Airfare can fluctuate drastically -- learn how to keep an eye on airfare.
The cost of airfare can fluctuate up and down without warning. The price to fly from Dallas to San Francisco may cost twice what it did two months ago and drop back to the lower fare a month later. Rapidly changing airfares can be a big hassle to frequent business or casual travelers, but if the timing is right travelers can save a bundle.
While many people would agree airfares have generally increased along with prices everywhere else, the exact amount is uncertain. For example, in September 2008, the Associated Press reported that while overall fares rose six to 11 percent in 2008, fares actually dropped in some major cities like New York and Phoenix. Some who follow the airline industry suggest that may not be accurate, claiming certain surcharges may not be counted. Sometimes what seems like a bargain isn't quite such a buy once all the taxes and fees are added in. Either way, estimating airfare and finding the best price can be a challenge.
Airfares were at one time subject to heavy regulation from the Civil Aeronautics Board (CAB). But in the 1970s the public and politicians insisted the CAB was making fares too high and the airline industry should be free to let the open market determine the pricing. The Airline Deregulation Act was signed into law in 1978. Experts believe that airfares have dropped as much as 30 percent (inflation adjusted) since the law was enacted.
Several factors can determine airfares, but most air travel authorities cite competition as the number one factor. If there are a number of carriers flying out of a particular airport, the airfare is reduced. This is because all the airlines are competing for a limited number of passengers. Throw a discount carrier in the mix and the competition is even greater. Paying for the perk of last-minute booking and a refundable or changeable ticket is also going to increase the airfare. Gas prices have an impact on the fares as well.
The season plays a big role in determining airfare, especially during holidays when travel demand is at its peak. Based on the standard economic theory of supply and demand, the demand is high and people are willing to pay more. The least expensive day to fly is often on the actual holiday itself, such as Thanksgiving Day or Christmas Day.
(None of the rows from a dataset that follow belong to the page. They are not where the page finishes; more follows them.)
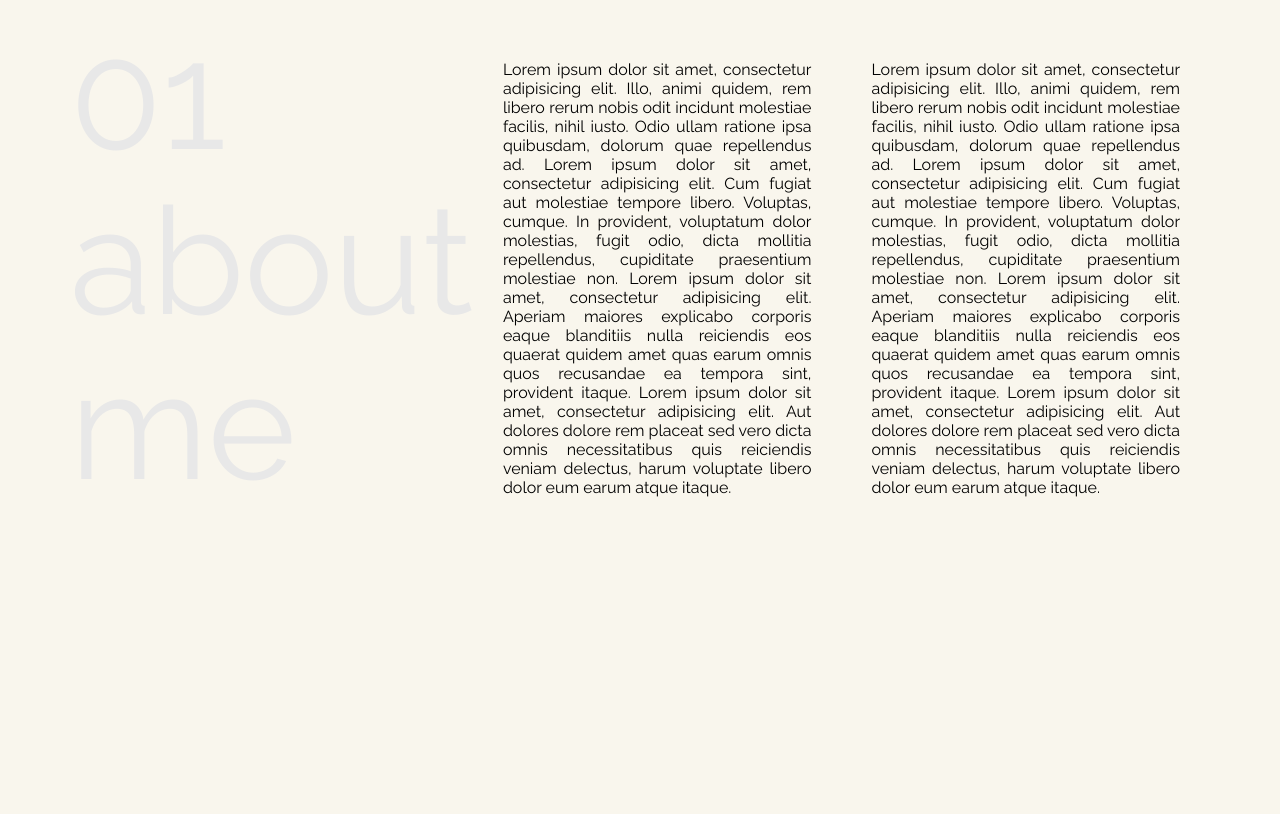
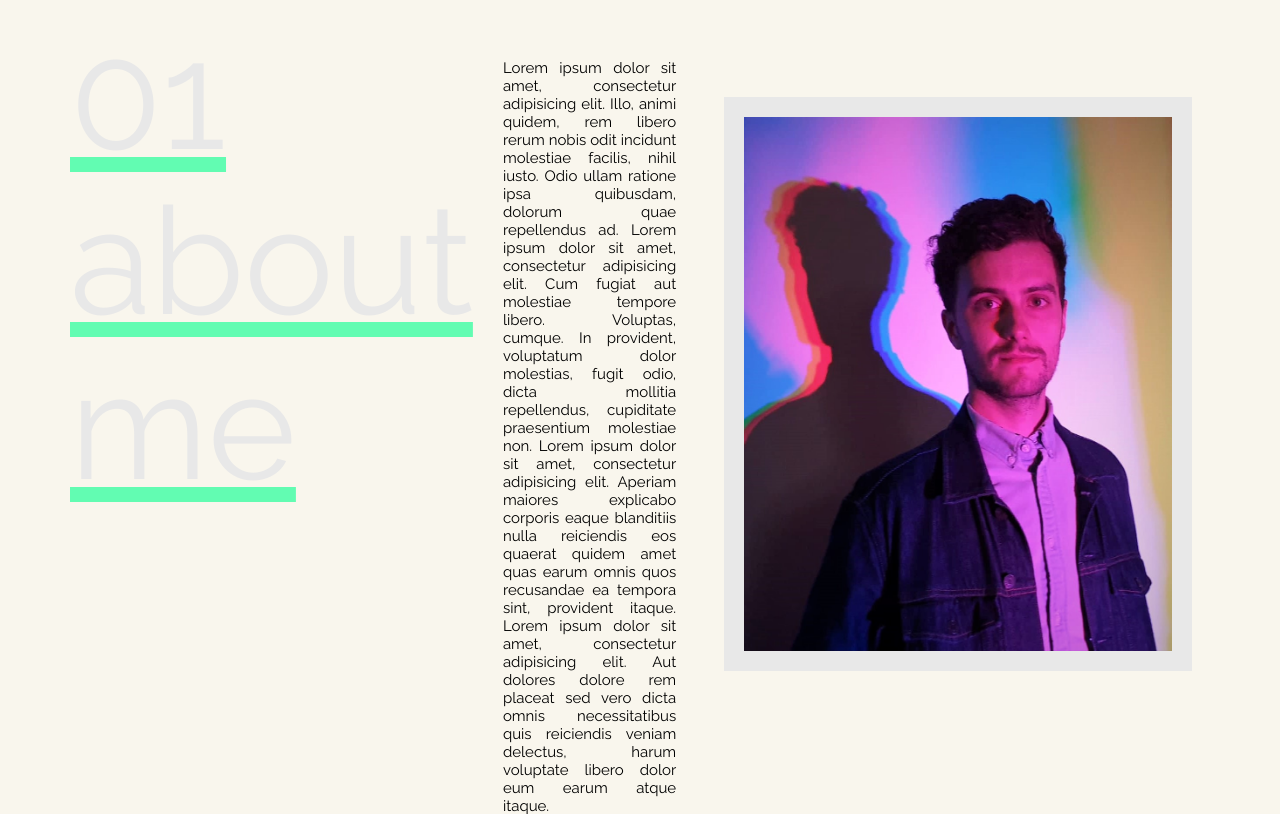
Before and after one commit to Holdenro/my-portfolio, a plain HTML site: page index.html in a window 1280 px wide. Shown: the part 840-1654 px from the top of the page. Drawn offline with Linux system fonts and the light colour scheme.

Commit message:
inserting portrait

```diff
--- a/index.html
+++ b/index.html
@@ -39,13 +39,13 @@
 					</ul>
 				</div>
 			    <div id="arc">
-			   		<div style="height:50px" id="arrow-down"><img width="25" height="25" src="stylesheets/images/arrow-key.png" alt="arrow"></div>
+			   		<div style="height:50px" id="arrow-down"><img width="25" height="25" src="stylesheets/images/arrow-key.png" alt="arrow"> <a href="section-02"></a></div>
 			    </div>
 			</div>
 		</div>
 	</section>
 
-	<section>
+	<section-02>
 		<div class="container">
 			<div class="container-items-sec-01">
 				<div id="number-01">
@@ -56,12 +56,11 @@
 					<p>Lorem ipsum dolor sit amet, consectetur adipisicing elit. Illo, animi quidem, rem libero rerum nobis odit incidunt molestiae facilis, nihil iusto. Odio ullam ratione ipsa quibusdam, dolorum quae repellendus ad.
 					Lorem ipsum dolor sit amet, consectetur adipisicing elit. Cum fugiat aut molestiae tempore libero. Voluptas, cumque. In provident, voluptatum dolor molestias, fugit odio, dicta mollitia repellendus, cupiditate praesentium molestiae non. Lorem ipsum dolor sit amet, consectetur adipisicing elit. Aperiam maiores explicabo corporis eaque blanditiis nulla reiciendis eos quaerat quidem amet quas earum omnis quos recusandae ea tempora sint, provident itaque. Lorem ipsum dolor sit amet, consectetur adipisicing elit. Aut dolores dolore rem placeat sed vero dicta omnis necessitatibus quis reiciendis veniam delectus, harum voluptate libero dolor eum earum atque itaque.</p>
 				</div>
-				<div class="text-sec-01-block-02">
-					<p>Lorem ipsum dolor sit amet, consectetur adipisicing elit. Illo, animi quidem, rem libero rerum nobis odit incidunt molestiae facilis, nihil iusto. Odio ullam ratione ipsa quibusdam, dolorum quae repellendus ad.
-					Lorem ipsum dolor sit amet, consectetur adipisicing elit. Cum fugiat aut molestiae tempore libero. Voluptas, cumque. In provident, voluptatum dolor molestias, fugit odio, dicta mollitia repellendus, cupiditate praesentium molestiae non. Lorem ipsum dolor sit amet, consectetur adipisicing elit. Aperiam maiores explicabo corporis eaque blanditiis nulla reiciendis eos quaerat quidem amet quas earum omnis quos recusandae ea tempora sint, provident itaque. Lorem ipsum dolor sit amet, consectetur adipisicing elit. Aut dolores dolore rem placeat sed vero dicta omnis necessitatibus quis reiciendis veniam delectus, harum voluptate libero dolor eum earum atque itaque.</p>
+				<div class="portrait">
+					<img style='height: 70%', src="stylesheets/images/photo moi 6.jpg" alt="">
 				</div>
 			</div>
 		</div>
-	</section>
+	</section-02>
 </body>
 </html>
--- a/stylesheets/style.css
+++ b/stylesheets/style.css
@@ -135,8 +135,6 @@ li {
 .container-items-sec-01 {
   height: 100vh;
   display: flex;
-  flex-direction: row;
-  justify-content: start;
 }
 
 #number-01 {
@@ -151,17 +149,26 @@ li {
   margin: 0px;
   z-index: -2;
   display: flex;
+  text-decoration: underline;
+  text-decoration-color: #62fcb2;
 }
 
 .text-sec-01-block-01 {
-  font-size: 16px;
-    margin: 30px;
-    text-align: justify;
+  font-size: 15px;
+  margin: 30px;
+  text-align: justify;
+}
+
+.portrait {
+  margin: 18px;
+  display: flex;
+  align-items: center;
+}
+
+.portrait img{
+  height: 70%;
+  position: relative;
+  bottom: 30px;
+  border: 20px solid #e8e8e8;
 
 }
-
-.text-sec-01-block-02 {
- font-size: 16px;
-    margin: 30px;
-    text-align: justify;
-}
```
Also changed, not shown: stylesheets/images/photo moi 2.jpg (added), stylesheets/images/photo moi 6.jpg (added), stylesheets/images/photo moi 7.jpg (added), 3 other files.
The airports can play a role in airfares. Many airports, especially the larger airports, place surcharges on the airlines to fund upgrades to their facilities, and the airlines tack those onto the airfare. These fees are often referred to as Passenger Facility Charges. Some may not know that actual total airfares are never as advertised. The posted price won't include the numerous fees and taxes like fuel surcharges, airport facility charges, 9/11 security fees and baggage fees among others.
Finally, many of the larger "legacy" airlines like American, Delta and United have a tiered fare structure that usually includes three classes: First Class, Business and Coach. Airfare is determined based on the level of services and amenities the passenger receives.
There are airlines, however, that directly try to offer lower fares than the major carriers and also impact the airfare charged by the competition. These "low-fare carriers," like Southwest and JetBlue, usually offer the same fare on all seats (no first-class or business sections), operate from smaller airports and keep their flights' stops in a straight line - known as a "point-to-point" schedule. They use these cost-cutting measures to pass the savings on to their passengers. The mere presence of a low-fare carrier in a city can make airfares drop in that area.
Non-stop flights are sometimes the most expensive, especially with long-distance flights, as airlines follow the belief that passengers will sacrifice cost for not dealing with layovers. Also, airfare for one-way tickets, last-minute travel or for refundable tickets is almost always higher. This is why a passenger in one seat could possibly have paid hundreds less than the passenger in the next seat. Bargain hunters will often have to accept flights that involve at least one extra stop along their path. This is often very inconvenient when flying on an airline that doesn't fly a point-to point schedule, as passengers may see their flight travel in the opposite direction before turning around to their destination. Many people simply choose the low-fare carriers and stick with them.
Passengers will often save money by booking fights in advance. Twenty-one days is usually the standard minimum time needed to get a good discounted airfare. Travelers often get better deals if they stay over a Saturday night and if they travel on Tuesday or Wednesday.
Frequent travelers, especially business travelers, like to use "frequent flyer" programs, in which they use one airline or a credit card that will record their travel miles and give them discounted or free flights after logging a certain amount of miles. Frequent flyer members can also often take advantage of last-minute specials offered by the airlines especially for them.
It is not recommended that travelers let travel agencies do the work for them as that just throws another fee into the mix; the traveler doesn't have to pay this out of pocket, but one can bet it will be added in somewhere. It is better for travelers to do their own booking online at the airline's Web site or at some other discount site. Kiplinger recommends the following sites for locating the best airfare:
The truth is that airfare used to be a mystery, but with tougher competition, companies tightening their wallets on business travel and a savvier consumer, the mystery is unraveling. Even in today's market, people will continue to fly, but with a little research, they can do so with the confidence that they saved some money along the way.